= Work required =
Wherever the word "query" appears in the entries, copy the whole line.

Front-end code change data
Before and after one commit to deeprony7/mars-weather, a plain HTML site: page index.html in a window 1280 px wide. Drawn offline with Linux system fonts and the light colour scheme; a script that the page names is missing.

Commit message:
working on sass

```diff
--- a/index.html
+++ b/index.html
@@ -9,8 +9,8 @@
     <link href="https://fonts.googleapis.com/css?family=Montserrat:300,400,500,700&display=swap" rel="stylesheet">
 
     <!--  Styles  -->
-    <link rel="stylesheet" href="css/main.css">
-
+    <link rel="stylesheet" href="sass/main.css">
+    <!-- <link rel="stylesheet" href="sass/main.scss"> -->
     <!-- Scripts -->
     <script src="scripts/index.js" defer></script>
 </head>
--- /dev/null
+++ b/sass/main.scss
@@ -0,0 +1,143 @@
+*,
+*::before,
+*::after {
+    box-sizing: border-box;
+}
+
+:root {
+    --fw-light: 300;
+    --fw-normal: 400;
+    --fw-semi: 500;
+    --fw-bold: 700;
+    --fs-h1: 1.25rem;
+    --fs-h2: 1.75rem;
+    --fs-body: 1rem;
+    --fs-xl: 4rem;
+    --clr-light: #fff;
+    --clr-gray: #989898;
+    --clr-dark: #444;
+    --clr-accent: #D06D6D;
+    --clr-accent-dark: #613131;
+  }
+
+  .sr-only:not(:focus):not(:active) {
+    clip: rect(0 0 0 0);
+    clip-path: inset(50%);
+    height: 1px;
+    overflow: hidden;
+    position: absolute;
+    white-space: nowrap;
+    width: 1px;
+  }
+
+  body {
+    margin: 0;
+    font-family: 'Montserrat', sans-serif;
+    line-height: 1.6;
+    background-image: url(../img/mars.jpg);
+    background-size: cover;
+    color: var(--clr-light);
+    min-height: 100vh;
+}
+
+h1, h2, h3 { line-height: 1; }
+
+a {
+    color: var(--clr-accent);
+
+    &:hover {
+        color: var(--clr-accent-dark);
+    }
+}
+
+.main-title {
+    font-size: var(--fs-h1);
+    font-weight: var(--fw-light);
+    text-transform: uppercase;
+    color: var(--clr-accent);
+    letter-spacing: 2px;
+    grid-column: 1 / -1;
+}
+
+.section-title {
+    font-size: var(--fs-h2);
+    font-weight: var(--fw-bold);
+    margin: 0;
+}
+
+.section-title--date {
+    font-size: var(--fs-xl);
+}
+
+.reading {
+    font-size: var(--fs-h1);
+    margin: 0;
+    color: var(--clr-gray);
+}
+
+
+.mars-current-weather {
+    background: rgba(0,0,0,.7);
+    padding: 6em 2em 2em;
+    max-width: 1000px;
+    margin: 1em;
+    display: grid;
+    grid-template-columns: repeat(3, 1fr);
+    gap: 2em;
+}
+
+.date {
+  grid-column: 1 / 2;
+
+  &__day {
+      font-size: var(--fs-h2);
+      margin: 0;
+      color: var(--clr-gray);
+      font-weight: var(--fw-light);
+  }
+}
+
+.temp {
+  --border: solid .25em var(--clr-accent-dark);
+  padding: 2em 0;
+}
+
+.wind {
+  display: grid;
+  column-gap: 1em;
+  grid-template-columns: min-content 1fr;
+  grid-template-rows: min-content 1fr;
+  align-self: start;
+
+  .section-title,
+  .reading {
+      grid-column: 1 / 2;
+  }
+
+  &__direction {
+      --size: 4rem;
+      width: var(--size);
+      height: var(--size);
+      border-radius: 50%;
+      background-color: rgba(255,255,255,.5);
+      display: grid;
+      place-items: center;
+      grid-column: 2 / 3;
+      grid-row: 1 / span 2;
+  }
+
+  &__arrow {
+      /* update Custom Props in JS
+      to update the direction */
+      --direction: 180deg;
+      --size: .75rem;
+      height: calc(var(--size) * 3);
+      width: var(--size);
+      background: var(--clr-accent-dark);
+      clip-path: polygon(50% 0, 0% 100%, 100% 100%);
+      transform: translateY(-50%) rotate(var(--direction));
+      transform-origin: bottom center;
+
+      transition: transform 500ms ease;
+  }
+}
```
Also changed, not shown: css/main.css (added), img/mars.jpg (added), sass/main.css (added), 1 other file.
* * *
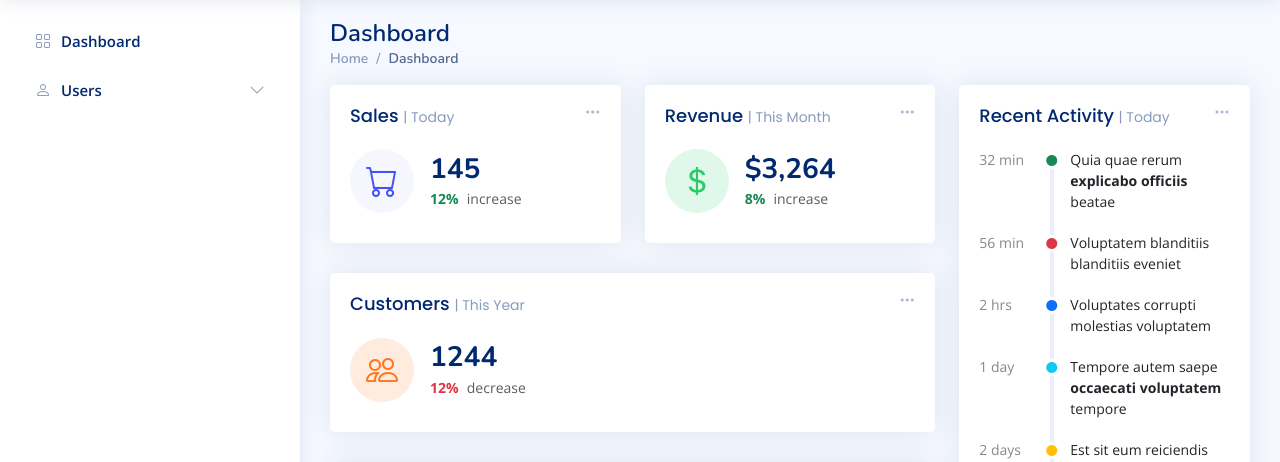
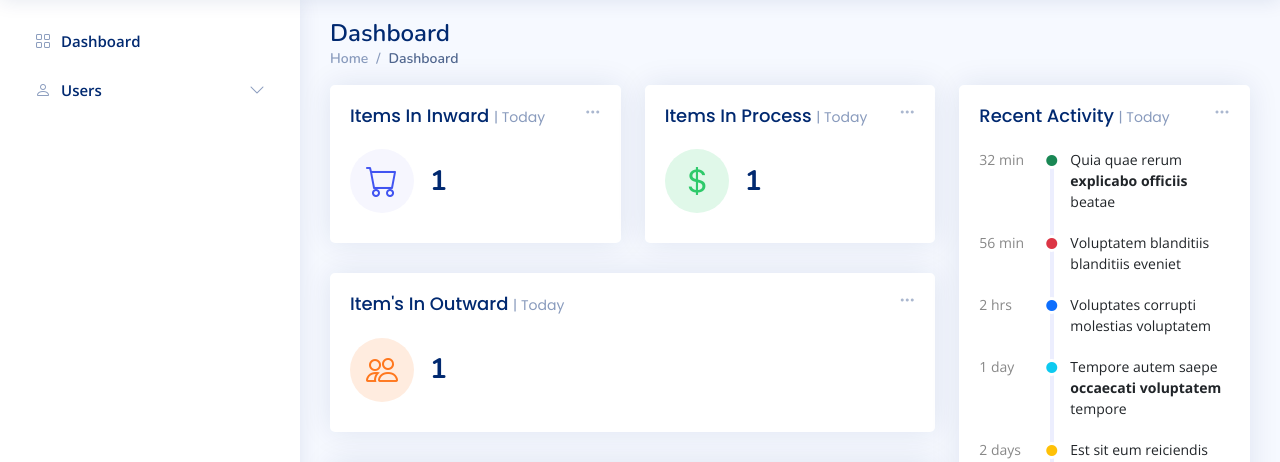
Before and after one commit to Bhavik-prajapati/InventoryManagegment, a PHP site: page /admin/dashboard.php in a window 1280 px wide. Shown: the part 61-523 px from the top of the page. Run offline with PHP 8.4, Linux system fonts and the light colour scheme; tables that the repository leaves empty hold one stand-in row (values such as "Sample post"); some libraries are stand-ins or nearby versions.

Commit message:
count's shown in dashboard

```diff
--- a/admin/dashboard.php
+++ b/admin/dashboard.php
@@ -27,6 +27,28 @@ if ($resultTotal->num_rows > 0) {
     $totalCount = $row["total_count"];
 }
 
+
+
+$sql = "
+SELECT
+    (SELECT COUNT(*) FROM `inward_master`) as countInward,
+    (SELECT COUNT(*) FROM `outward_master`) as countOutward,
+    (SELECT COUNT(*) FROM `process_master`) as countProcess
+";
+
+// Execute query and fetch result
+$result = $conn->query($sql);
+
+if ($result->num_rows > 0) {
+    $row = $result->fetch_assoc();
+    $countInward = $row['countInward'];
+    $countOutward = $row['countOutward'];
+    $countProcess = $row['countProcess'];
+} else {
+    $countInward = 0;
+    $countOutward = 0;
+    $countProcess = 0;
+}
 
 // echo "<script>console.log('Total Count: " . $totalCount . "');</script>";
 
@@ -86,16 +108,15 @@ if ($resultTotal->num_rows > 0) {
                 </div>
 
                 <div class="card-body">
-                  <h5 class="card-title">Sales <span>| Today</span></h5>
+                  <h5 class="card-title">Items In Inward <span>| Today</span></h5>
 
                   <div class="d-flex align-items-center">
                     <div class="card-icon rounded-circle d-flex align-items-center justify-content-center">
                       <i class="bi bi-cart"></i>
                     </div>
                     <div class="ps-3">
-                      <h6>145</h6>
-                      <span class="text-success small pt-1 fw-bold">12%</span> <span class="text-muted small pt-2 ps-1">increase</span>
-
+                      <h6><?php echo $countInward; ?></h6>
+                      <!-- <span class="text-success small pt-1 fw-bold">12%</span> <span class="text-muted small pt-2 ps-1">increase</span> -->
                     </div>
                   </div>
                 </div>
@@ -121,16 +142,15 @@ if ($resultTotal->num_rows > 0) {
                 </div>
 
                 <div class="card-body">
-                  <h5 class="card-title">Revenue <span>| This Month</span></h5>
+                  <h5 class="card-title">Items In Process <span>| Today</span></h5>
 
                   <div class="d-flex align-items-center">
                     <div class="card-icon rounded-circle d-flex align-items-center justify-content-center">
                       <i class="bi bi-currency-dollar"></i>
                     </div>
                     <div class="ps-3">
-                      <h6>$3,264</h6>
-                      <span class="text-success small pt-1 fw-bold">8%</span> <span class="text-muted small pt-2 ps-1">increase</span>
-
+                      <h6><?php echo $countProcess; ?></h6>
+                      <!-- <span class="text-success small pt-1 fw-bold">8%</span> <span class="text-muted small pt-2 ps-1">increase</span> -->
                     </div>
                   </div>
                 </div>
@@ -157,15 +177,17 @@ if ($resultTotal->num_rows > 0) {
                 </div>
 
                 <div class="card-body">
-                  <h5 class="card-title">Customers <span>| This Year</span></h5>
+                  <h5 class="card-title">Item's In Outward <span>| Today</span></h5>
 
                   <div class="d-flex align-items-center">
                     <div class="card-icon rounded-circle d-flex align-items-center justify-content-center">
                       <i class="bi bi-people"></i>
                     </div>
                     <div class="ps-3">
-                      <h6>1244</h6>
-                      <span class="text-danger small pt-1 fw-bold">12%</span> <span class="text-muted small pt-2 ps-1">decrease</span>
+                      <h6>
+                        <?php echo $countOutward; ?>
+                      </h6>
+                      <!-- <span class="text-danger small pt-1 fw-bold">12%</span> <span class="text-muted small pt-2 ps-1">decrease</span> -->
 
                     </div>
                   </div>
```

= Output =
+// Execute query and fetch result
+$result = $conn->query($sql);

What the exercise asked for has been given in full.